Afonja was the next head.

He had vowed to take them back to their former glory. They had been feared. They had been revered. Those days were coming back.

He was looking over reports from various specialists on issues regarding boundaries for his new nation. The land of the Yorubas. He chuckled to himself as he imagined naming the country ‘New Ife’ or ‘Ife Tun Tun.’ Yes! That had a nice ring to it. He also had his computer before him giving him the latest information on what was going on. The easy part was over, now was the hard part.

They were going to have to negotiate peacefully with his other warlords as to how the nations would be divided. He still had his eye on Kogi and maybe even Edo state to add to his ‘Ife Tun Tun.’ He was liking that name more by the minute. The biggest problem was going to be Lagos. Afonja knew that the Yorubas had claims to it, but he was sure the other warlords were going to make a play for it too. He had a couple of plans on how to deal with these inconveniences though. He’s started putting them in motion ever since the plan had been revealed to them.

This brought him to think about the ‘Iron Lady’ Margaret. He laughed. She thought she was smart bringing four warlords together, but she was way over her head here. He had to hand it to her though, her plan was brilliant, but she was too much of an idealist. This was all for the best, this way, everyone would be happy. His belief was that the best thing for Margaret to do was to disappear, that was unlikely though, as he fully expected her to be dead by now. There had been no place for her in the grand scheme of things. She had played her part brilliantly. When she had told them of the plan to execute the Executives and how to go about it, the opportunity was glaring. In fact, it was he who had persuaded the others to agree to the separation. The politicians that could have stood in their way were either dead or too scared to do anything. Margaret was too much of an idealist to agree with the plan for separation. She was gooey eyed and believed that with the executives out of the way, the nation could move forward in peace. Afonja knew this was impossible. It was impossible simply because it was never meant to be in the first place. So on hearing the plan, Afonja just tweaked it a little. In separate nations, they could all progress. It was a pity Margaret had to die. But that was the way it was, sacrifices had to be made.

An assistant came in. He saluted and held out a phone.

“Sir, won pe yin”


The assistant didn’t respond, but he looked uneasy. Afonja grabbed the phone.


He heard the voice on the other end and froze.

He couldn’t believe it.

Speak of the devil.

It was Margaret

Afonja tried to stay calm.

“What the hell was that? I don’t remember agreeing to this?”

Her tone irritated Afonja. She was a woman, she had no right to talk like this, like she was ordering him or looking down on him. But he kept his cool and answered,

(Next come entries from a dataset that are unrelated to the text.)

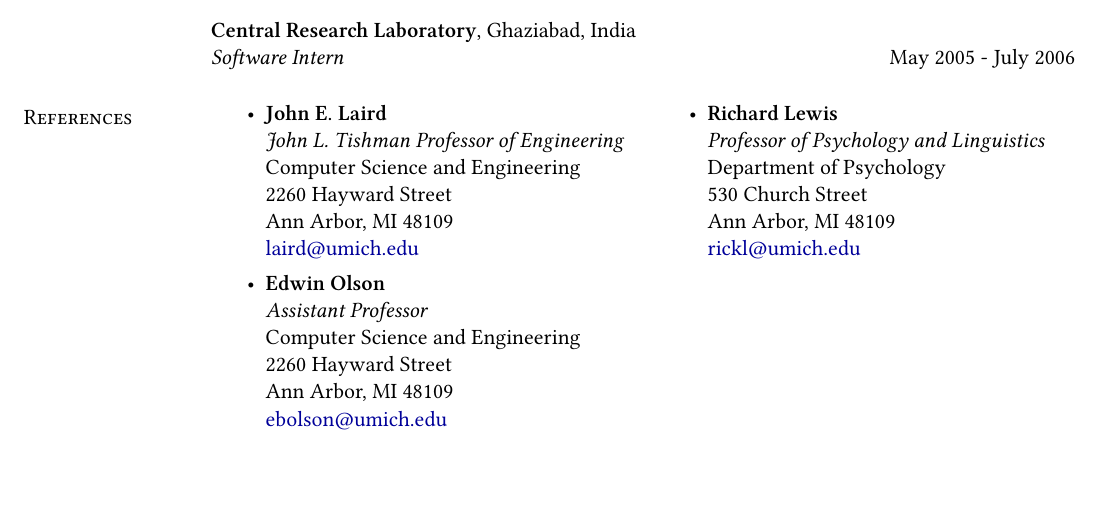
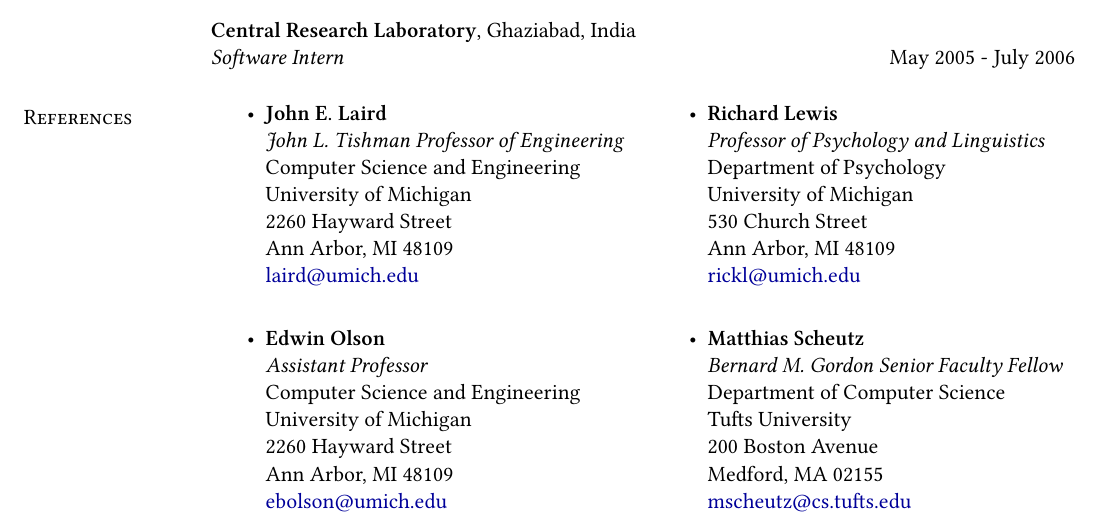
Before and after one commit to shiwalimohan/old, a LaTeX CV (resume/cv.tex): part of page 4 of 4, cut so that both start at the same text, the shorter picture padded with empty space. Compiled offline with XeLaTeX.

Commit message:
updated cv references

```diff
--- a/resume/cv.tex
+++ b/resume/cv.tex
@@ -194,25 +194,31 @@
 \item \textbf{John E. Laird} \\
   \emph{John L. Tishman Professor of Engineering} \\
   Computer Science and Engineering \\
+  University of Michigan\\
   2260 Hayward Street\\
   Ann Arbor, MI 48109\\
   \href{mailto:laird@umich.edu}{laird@umich.edu}
 \item \textbf{Edwin Olson} \\
   \emph{Assistant Professor} \\
   Computer Science and Engineering \\
+  University of Michigan\\
   2260 Hayward Street\\
   Ann Arbor, MI 48109\\
   \href{mailto:ebolson@umich.edu}{ebolson@umich.edu}
 \item \textbf{Richard Lewis} \\
   \emph{Professor of Psychology and Linguistics} \\
   Department of Psychology \\
+  University of Michigan\\
   530 Church Street\\
   Ann Arbor, MI 48109\\
-  \href{mailto:rickl@umich.edu}{rickl@umich.edu}\\
-\\
-\\
-\\
-\\
+  \href{mailto:rickl@umich.edu}{rickl@umich.edu} \\
+\item \textbf{Matthias Scheutz} \\
+  \emph{Bernard M. Gordon Senior Faculty Fellow} \\
+  Department of Computer Science\\
+  Tufts University\\
+  200 Boston Avenue\\
+  Medford, MA 02155\\
+  \href{mailto:mscheutz@cs.tufts.edu}{mscheutz@cs.tufts.edu}
 \end{itemize}
 \end{multicols}
 \end{resume}
```
Also changed, not shown: resume/cv.pdf, resume/shiwali-cv.pdf (added), resume/cv.tex (2 more changed lines).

“We made a few adjustments to the plan”

“And I wasn’t a part of it,” Margaret asked. “You tried to take me out of the picture?”

“I’m sure you understand Margaret, it’s for the greater good” he answered smoothly.

She was incensed.

“No! No! No! No! No! No! No!” she exclaimed. She was silent for a while. Then she exhaled. “You will all regret tangling with me.” She said this in a quiet, dangerous voice. Afonja had to admit he was a little uneasy.

“We can work this out Margaret. Come, let’s have a meeting.” She didn’t answer. He knew she was considering it.

“Goodbye Afonja”

“Wait Margaret, let’s try a…”

She had hung up. Afonja gritted his teeth. The nerve! He gripped the phone rather tightly. Then he stopped himself. He relaxed.

This was just an annoying little obstacle, an inconvenience to the greater plan, he’d take care of it, and her.

She wants a battle ehn? Oh, she’ll definitely get one.

Afonja smiled.